Most babies do not breathe immediately upon birth. Most babies are slow to begin breathing deeply and regularly–remember, they’ve never done this before, so it takes a little bit for the automatic breathing system to “click.” My first baby was a water-birth, and right after birth he was put in my arms. He wasn’t breathing, but his eyes were open and he was looking around. The midwife began rubbing him with a towel, and he cried out and then settled down again. My second baby was born before the midwife got to my house, and he also didn’t cry right away. (My mom was freaking out–“Why isn’t he crying?!” I calmly told her that he didn’t have anything to cry about.) He was breathing and everything was fine. Again, when my sister started drying him off with a towel, he started crying, but he also stopped quickly. And both babies had periods where they stopped breathing for a few seconds in that first day–almost as if they forgot what they were supposed to be doing. This is normal.

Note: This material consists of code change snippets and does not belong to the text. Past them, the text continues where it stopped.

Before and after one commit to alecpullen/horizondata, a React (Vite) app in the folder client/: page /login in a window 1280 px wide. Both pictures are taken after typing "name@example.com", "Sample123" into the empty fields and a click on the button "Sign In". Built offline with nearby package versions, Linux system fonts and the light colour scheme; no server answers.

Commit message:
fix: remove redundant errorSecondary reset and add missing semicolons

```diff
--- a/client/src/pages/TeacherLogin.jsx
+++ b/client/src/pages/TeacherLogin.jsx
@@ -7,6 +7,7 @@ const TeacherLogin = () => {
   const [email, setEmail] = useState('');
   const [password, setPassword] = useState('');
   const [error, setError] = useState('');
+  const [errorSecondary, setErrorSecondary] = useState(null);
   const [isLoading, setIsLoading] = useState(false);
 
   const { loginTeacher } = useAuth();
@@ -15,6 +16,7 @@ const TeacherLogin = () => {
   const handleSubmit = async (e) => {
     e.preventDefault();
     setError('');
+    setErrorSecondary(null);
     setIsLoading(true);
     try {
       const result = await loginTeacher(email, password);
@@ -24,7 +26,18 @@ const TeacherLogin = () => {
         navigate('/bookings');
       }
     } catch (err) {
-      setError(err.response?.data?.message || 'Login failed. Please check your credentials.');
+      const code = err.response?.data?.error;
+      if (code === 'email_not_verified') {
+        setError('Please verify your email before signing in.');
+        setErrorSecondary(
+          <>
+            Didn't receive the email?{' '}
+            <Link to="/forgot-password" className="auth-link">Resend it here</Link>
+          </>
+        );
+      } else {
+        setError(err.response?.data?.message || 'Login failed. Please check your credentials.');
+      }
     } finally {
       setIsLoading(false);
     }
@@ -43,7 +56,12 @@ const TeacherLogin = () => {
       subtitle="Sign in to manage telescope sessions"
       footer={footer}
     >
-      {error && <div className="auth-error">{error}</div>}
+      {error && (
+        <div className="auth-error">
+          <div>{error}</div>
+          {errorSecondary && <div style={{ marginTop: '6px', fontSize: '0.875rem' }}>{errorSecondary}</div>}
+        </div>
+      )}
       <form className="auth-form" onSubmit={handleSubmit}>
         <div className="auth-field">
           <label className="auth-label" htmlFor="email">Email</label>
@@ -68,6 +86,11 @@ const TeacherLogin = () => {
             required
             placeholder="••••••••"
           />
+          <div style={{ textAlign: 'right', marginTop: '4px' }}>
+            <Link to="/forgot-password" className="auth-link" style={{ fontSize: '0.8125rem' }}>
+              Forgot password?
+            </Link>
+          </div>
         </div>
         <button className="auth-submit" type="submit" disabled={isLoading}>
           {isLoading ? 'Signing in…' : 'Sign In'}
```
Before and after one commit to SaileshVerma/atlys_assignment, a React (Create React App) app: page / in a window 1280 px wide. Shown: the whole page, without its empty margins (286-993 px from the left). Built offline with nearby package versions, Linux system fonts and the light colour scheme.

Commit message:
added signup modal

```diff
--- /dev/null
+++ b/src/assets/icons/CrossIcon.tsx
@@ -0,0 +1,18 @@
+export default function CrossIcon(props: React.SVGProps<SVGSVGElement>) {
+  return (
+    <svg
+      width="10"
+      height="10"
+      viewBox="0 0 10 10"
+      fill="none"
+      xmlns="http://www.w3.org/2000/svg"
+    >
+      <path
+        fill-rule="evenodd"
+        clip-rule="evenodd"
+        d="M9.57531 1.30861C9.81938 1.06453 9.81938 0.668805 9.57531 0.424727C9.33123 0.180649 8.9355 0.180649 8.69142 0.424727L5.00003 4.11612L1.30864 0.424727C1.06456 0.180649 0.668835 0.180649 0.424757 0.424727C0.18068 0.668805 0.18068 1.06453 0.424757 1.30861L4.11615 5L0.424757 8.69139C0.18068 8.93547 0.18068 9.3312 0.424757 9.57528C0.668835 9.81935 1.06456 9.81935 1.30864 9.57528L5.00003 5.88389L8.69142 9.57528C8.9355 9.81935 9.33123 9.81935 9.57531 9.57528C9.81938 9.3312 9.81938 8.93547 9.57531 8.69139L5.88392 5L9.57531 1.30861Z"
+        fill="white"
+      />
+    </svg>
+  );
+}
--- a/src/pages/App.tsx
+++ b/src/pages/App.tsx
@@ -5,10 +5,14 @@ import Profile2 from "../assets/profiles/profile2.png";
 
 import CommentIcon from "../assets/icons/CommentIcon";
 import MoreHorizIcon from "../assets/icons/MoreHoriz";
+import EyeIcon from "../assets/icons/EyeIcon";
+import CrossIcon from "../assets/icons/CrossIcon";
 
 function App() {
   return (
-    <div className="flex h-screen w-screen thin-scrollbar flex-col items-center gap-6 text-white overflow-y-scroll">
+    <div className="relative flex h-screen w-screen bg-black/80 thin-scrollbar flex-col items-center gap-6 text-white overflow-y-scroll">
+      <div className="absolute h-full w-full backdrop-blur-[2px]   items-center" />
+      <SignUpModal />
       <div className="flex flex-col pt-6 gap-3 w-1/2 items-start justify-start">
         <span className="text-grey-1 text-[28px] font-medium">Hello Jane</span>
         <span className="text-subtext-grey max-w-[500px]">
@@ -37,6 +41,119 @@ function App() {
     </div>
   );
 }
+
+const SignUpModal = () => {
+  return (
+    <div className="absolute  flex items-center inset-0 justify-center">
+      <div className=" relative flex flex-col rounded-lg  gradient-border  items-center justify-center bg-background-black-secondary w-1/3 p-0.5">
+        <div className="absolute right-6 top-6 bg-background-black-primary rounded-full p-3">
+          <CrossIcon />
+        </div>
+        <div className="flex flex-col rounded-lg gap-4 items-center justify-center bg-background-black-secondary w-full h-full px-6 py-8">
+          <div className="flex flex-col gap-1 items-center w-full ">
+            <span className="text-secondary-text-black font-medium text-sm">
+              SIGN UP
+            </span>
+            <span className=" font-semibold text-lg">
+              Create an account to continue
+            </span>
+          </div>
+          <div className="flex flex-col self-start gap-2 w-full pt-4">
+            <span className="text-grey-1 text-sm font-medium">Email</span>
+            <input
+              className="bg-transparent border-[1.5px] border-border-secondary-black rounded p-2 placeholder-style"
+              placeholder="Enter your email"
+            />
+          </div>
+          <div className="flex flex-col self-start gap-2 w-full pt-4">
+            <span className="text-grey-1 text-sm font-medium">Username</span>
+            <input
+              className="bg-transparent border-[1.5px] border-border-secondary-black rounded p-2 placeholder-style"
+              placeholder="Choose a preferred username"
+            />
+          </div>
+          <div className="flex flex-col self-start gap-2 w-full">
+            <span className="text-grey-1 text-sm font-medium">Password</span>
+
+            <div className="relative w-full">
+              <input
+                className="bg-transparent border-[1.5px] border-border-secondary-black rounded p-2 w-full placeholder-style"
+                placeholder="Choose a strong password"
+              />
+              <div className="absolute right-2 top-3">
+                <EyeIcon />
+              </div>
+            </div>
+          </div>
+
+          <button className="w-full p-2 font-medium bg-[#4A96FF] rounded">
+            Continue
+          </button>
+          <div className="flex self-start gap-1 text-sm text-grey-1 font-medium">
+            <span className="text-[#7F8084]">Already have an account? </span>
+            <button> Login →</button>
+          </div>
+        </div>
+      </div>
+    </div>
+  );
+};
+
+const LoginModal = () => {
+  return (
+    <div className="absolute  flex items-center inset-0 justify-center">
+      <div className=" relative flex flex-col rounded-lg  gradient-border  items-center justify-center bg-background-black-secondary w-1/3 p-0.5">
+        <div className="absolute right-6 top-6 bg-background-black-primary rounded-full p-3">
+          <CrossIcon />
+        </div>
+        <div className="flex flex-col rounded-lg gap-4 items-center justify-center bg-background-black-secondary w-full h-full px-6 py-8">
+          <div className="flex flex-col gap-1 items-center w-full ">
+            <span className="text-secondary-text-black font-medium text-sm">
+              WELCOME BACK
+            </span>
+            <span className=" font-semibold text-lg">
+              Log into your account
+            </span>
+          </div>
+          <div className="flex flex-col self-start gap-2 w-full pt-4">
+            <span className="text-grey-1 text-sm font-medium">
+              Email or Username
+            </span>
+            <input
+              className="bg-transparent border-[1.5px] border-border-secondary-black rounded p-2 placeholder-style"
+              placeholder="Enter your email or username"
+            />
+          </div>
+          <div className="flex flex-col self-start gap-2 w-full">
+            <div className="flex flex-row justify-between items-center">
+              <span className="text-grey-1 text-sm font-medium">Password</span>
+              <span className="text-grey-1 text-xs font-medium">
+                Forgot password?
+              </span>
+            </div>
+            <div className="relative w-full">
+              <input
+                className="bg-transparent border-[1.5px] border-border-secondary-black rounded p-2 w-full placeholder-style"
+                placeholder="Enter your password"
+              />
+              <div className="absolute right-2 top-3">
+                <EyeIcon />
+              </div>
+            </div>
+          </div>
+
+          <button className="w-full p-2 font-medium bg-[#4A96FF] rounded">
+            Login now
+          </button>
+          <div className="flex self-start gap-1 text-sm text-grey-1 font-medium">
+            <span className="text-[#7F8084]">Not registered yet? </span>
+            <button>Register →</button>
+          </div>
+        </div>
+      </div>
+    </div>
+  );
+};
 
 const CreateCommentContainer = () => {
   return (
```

Most people find great joy and happiness in hearing baby’s first cry. I don’t. I think it’s a pitiful sound. Yes, it shows that he is alive and his lungs are working; but I always think he cries because all of a sudden he can’t breathe (his oxygen line–the umbilical cord–has been cut) and he feels like he’s suffocating. The survival instinct kicks in and he is forced to gasp for air. With the umbilical cord intact, it keeps supplying oxygen for some time, enabling him to gently begin to breathe and gradually wean from the cord to room oxygen. One of the most disturbing things to me about most birth videos (especially shows like “A Baby Story” and “Birth Day”) is how these precious newborn babes are treated immediately after birth. As soon as they come out, their lifeline is clamped, a bulb syringe is shoved down their throat and in their nose, and they are put under an extremely bright heat lamp, while they cry out for the only person they know–their mother–who is at the other end of the room barely able to catch a glimpse of her baby while strangers poke and prod.
Contrast that to a home birth where as soon as the baby is born, fluid is allowed to naturally drain from his mouth and nose (the typical birthing position is with the mom upright), and the baby is placed against his mother’s chest, with full skin-to-skin contact. The mother’s body heat keeps the baby warm (so no heat lamp is necessary); her breathing and heartbeat are familiar and soothing, and help the baby to get into the proper rhythms of life. As long as the baby is not compromised, the mom and baby are not disturbed for as long as they wish. Everything else can wait, while the mom and baby get to know each other.